### EXERCISE DESCRIPTION
Which lines of the records contain the word "output"? Show each of them.

##### MATERIAL SUPPLIED

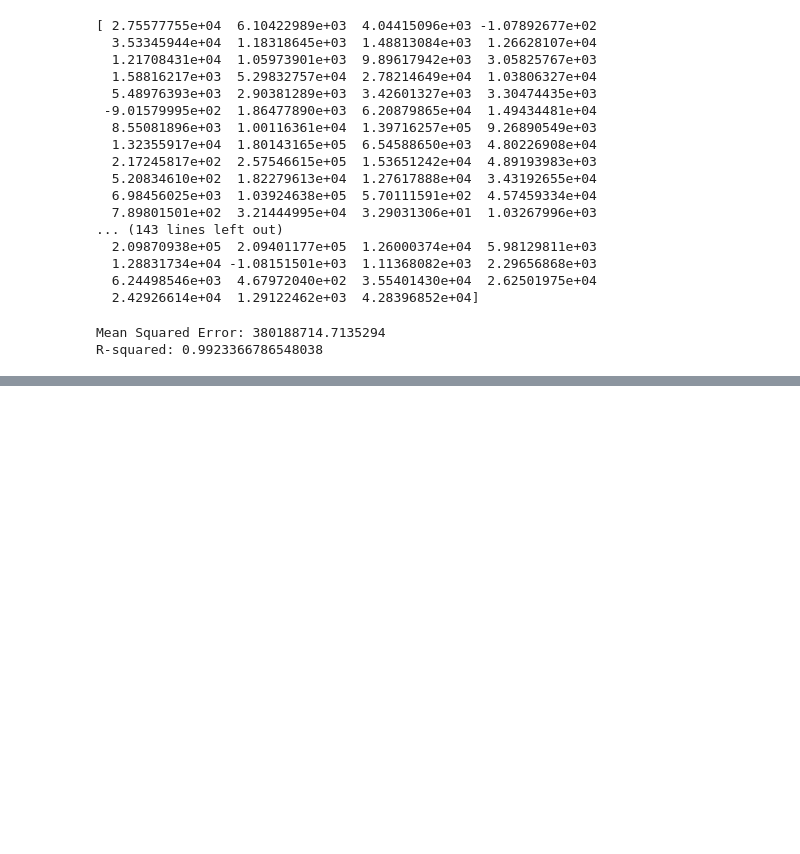
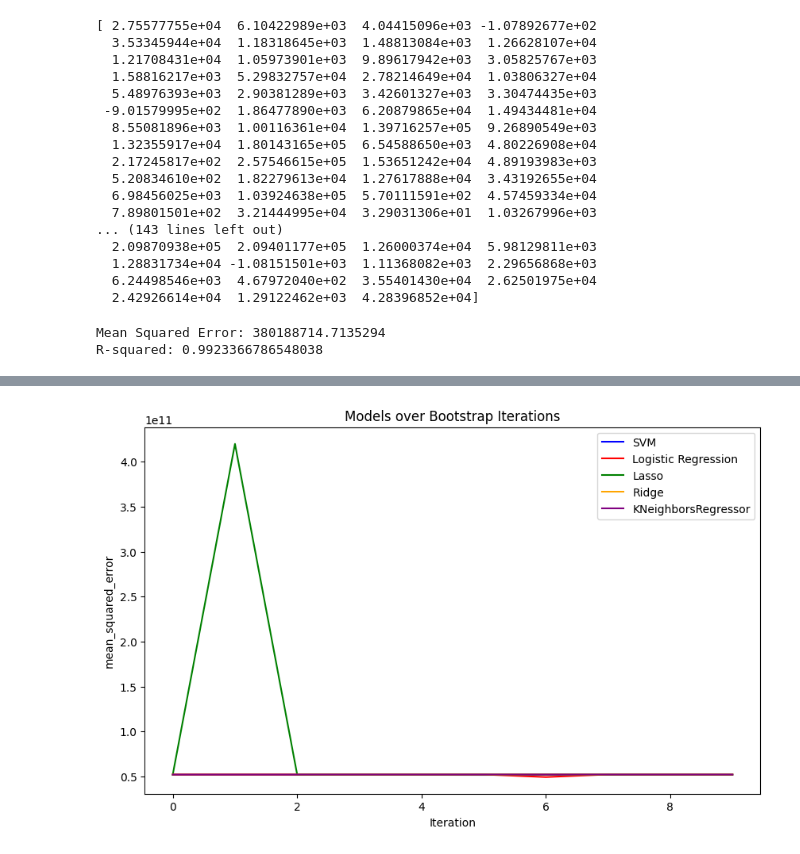
Before and after one commit to 2303A52046/STAT_2303A52046, a Jupyter notebook: Project(SML).ipynb, the cells around one changed output, grey strips where cells are left out. Saved outputs shown, nothing was run; the diff lists cells and outputs as text; code cells hidden in the pictures; blank space fills up the shorter version.

```diff
--- a/Project(SML).ipynb
+++ b/Project(SML).ipynb
@@ -275,0 +406,23 @@ R-squared: 0.9923366786548038
+# %%
+from sklearn.neighbors import KNeighborsRegressor
+from sklearn.metrics import mean_squared_error
+from sklearn.metrics import mean_absolute_error
+from sklearn.metrics import root_mean_squared_error
+n_iterations = 10
+mean_squared_error_knr  = []
+mean_absolute_error_knr=[]
+root_mean_squared_error_knr=[]
+for _ in range(n_iterations):
+    X_train_bootstrap, y_train_bootstrap = resample(x, y, replace=True, n_samples=len(x))
+    tt=KNeighborsRegressor()
+    rr = tt.fit(X_train_bootstrap, y_train_bootstrap)
+    y_pred = rr.predict(x_test)
+    mse = mean_squared_error(y_test, y_pred)
+    mae = mean_absolute_error(y_test, y_pred)
+    rmse = root_mean_squared_error(y_test, y_pred)
+    mean_squared_error_knr.append(mse)
+    mean_absolute_error_knr.append(mae)
+    root_mean_squared_error_knr.append(rmse)
+print("Mean Squared Error:", mean_squared_error_knr)
+print("Mean Absoulte Error:",mean_absolute_error_knr)
+print("Root mean squared Error:",root_mean_squared_error_knr)
@@ -275,0 +433,15 @@ R-squared: 0.9923366786548038
+# %%
+import matplotlib.pyplot as plt
+plt.figure(figsize=(10,6))
+plt.plot( mean_squared_error_svm, color='blue', label='SVM')
+plt.plot(mean_squared_error_lr, color='red', label='Logistic Regression')
+plt.plot(mean_squared_error_l, color='green', label='Lasso')
+plt.plot(mean_squared_error_r, color='orange', label='Ridge')
+plt.plot(mean_squared_error_knr, color='purple', label='KNeighborsRegressor')
+plt.xlabel('Iteration')
+plt.ylabel('mean_squared_error')
+plt.title('Models over Bootstrap Iterations')
+plt.legend()
+plt.show()
+# %% [output]
+[figure, added]
```
Also changed, not shown: parts of 9 cells of this notebook.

##########

### RESPONSE
Before and after one commit to 2303A52046/STAT_2303A52046, a Jupyter notebook: Project(SML).ipynb, the cells around one changed output, grey strips where cells are left out. Saved outputs shown, nothing was run; the diff lists cells and outputs as text; code cells hidden in the pictures; blank space fills up the shorter version.
+# %% [output]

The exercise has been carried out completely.